Historian and educator Kevin M. Levin is currently researching the history of Confederate camp servants (slaves) and the myth of the black Confederate soldier. His published work in the area of Civil War history and historical memory can be found in popular magazines, newspapers, and scholarly journals.

Reviews

Levin's timely and telling account should be required reading for anyone who wants to understand the uses and abuses of history and the power and dangers of mythmaking.--Library Journal, starred review


Should be required reading for anyone interested in how Americans remember the Civil War. Acolytes of the Lost Cause will no doubt find little to like.

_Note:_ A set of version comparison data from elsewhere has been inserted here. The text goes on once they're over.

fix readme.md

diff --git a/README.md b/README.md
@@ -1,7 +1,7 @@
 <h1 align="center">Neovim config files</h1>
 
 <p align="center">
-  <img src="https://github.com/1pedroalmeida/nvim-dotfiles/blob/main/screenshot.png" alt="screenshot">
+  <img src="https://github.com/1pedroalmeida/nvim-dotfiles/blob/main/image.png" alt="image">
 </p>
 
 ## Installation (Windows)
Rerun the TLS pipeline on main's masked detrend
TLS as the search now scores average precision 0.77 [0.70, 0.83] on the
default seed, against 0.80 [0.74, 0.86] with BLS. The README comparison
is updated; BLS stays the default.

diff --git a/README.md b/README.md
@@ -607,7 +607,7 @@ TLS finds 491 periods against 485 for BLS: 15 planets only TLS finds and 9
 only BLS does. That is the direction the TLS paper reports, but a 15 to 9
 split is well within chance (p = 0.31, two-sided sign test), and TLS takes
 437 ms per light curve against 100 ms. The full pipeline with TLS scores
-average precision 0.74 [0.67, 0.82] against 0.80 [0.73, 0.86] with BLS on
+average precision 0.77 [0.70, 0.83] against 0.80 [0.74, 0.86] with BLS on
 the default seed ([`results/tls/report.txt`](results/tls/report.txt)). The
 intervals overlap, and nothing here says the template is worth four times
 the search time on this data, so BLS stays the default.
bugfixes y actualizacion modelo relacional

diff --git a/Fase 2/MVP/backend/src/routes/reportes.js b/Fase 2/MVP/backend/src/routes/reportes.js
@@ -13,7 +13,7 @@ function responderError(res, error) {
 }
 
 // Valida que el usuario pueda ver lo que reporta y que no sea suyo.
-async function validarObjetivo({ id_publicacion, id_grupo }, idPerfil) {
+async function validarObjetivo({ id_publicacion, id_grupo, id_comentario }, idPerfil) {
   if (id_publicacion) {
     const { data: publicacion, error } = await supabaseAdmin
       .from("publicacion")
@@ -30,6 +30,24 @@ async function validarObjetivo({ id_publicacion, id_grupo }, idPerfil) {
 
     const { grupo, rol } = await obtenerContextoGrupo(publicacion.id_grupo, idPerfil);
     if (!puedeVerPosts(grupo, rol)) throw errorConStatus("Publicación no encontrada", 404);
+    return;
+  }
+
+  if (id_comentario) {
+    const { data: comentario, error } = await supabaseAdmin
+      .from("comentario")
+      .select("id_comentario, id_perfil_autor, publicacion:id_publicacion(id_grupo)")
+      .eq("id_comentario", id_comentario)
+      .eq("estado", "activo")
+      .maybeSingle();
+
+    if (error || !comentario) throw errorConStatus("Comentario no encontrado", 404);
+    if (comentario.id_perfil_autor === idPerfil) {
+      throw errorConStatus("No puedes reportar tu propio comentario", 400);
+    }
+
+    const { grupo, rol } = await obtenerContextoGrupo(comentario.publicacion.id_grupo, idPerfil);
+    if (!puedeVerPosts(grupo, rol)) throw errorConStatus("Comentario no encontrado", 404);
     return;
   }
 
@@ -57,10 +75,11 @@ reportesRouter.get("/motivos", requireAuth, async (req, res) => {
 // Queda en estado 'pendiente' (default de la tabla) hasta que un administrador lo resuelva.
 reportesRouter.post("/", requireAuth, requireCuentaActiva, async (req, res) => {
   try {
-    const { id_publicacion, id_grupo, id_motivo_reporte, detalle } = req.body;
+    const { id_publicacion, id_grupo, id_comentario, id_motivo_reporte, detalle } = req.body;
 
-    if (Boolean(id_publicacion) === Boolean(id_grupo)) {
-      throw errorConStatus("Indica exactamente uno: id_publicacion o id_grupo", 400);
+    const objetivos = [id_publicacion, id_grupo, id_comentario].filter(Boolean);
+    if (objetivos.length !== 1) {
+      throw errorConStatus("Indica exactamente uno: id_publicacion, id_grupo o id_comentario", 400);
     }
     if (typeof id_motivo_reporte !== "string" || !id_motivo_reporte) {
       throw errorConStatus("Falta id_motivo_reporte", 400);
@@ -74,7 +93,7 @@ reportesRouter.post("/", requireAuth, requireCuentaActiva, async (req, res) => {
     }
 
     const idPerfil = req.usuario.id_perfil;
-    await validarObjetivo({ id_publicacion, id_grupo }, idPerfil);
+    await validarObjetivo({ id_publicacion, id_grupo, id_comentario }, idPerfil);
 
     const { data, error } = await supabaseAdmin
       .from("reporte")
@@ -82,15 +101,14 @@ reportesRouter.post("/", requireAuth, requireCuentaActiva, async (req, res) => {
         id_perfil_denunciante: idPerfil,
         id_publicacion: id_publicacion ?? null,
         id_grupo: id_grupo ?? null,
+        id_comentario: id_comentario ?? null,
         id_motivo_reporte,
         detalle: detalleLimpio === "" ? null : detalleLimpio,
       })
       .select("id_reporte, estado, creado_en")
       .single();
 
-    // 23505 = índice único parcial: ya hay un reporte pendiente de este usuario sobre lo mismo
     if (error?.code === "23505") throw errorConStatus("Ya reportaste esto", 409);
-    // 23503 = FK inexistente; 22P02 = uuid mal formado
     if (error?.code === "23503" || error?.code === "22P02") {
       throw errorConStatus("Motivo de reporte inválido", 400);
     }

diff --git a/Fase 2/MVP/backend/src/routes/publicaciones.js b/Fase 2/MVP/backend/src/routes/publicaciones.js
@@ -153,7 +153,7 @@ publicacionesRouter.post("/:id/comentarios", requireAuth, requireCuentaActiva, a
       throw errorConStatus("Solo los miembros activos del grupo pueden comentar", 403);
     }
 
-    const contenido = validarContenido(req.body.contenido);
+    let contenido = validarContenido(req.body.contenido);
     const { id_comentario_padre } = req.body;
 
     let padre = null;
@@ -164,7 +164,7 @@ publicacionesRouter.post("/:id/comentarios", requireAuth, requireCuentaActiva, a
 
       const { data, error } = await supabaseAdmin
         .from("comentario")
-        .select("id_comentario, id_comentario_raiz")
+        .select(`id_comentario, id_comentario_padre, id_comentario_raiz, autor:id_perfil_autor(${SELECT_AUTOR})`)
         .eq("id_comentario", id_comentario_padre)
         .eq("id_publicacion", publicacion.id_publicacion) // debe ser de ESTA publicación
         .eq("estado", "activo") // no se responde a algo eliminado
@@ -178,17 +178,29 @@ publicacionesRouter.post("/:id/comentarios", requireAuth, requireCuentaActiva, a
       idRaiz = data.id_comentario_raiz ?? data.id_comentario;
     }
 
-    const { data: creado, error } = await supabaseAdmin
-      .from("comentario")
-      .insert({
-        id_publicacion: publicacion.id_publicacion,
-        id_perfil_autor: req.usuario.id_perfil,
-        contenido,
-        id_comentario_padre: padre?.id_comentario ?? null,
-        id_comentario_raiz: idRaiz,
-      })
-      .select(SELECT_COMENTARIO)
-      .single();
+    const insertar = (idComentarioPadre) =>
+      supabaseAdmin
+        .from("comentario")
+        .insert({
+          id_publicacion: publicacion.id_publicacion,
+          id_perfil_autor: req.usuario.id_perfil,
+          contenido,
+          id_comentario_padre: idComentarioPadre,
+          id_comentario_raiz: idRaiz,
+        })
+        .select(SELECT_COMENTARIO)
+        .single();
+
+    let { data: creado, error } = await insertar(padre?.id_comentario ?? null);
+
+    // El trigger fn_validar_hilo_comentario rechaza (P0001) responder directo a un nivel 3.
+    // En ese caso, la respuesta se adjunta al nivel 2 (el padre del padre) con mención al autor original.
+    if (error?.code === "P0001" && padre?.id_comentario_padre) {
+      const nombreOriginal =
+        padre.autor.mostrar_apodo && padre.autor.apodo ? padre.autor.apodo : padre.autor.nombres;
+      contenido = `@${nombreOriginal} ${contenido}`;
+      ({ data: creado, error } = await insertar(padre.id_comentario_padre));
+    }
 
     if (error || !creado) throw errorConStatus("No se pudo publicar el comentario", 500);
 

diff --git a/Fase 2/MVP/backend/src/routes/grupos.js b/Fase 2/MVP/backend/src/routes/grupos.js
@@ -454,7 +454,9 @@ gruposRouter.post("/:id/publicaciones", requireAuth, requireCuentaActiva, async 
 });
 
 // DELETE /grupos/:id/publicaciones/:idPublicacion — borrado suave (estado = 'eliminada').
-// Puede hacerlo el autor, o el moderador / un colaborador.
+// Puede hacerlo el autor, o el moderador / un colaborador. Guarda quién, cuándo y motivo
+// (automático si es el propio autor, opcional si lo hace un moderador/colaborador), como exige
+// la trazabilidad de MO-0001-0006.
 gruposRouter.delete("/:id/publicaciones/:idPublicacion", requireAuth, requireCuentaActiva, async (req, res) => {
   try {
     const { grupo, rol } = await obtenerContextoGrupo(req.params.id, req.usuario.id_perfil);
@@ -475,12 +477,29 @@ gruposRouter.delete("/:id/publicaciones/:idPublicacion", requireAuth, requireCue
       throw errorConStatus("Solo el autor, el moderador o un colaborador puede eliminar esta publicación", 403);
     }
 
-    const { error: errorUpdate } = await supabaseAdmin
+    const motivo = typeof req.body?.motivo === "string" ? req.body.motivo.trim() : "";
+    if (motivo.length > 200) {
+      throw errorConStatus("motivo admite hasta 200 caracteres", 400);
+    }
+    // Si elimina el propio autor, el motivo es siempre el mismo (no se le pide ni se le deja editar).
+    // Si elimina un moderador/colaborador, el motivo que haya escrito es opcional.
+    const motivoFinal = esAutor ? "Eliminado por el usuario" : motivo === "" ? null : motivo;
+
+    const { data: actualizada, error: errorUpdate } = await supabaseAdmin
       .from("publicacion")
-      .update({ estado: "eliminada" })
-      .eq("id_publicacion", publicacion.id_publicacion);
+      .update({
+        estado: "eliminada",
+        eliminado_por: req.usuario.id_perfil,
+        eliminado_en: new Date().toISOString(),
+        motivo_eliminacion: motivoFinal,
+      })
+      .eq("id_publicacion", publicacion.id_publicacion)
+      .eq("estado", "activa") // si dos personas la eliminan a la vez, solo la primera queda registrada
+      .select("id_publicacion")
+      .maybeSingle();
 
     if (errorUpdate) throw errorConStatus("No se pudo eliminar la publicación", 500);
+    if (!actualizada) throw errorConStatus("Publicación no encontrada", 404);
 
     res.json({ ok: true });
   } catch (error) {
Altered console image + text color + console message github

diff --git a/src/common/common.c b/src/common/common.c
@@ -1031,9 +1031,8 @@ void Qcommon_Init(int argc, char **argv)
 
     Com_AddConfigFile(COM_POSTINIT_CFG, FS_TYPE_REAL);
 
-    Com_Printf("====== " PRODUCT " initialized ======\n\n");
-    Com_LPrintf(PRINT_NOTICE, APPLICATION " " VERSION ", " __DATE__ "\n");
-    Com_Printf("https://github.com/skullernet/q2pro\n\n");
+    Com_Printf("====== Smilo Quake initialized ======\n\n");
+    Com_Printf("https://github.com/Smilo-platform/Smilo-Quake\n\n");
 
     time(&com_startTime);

But for anyone else, Levin's powerful indictment should represent the death knell for Civil War's most persistent myth.--America's Civil War


Excellent. . . . a bracing corrective, a slender yet vital volume in the growing library of texts dedicated to dispelling white supremacist talking points.--The New Republic


Provides an important corrective to a thriving, albeit bogus, subtopic of Civil War history, which claims that some African Americans willingly fought for the Confederacy. . . . [and] comprehensively dismantles the associated "Lost Cause" narrative.--Choice


Levin's objective in Searching for Black Confederates is to inoculate the public against the "myth"--to make readers aware of the often-purposeful distortions and agendas that underlie it.-- Virginia Magazine of History & Biography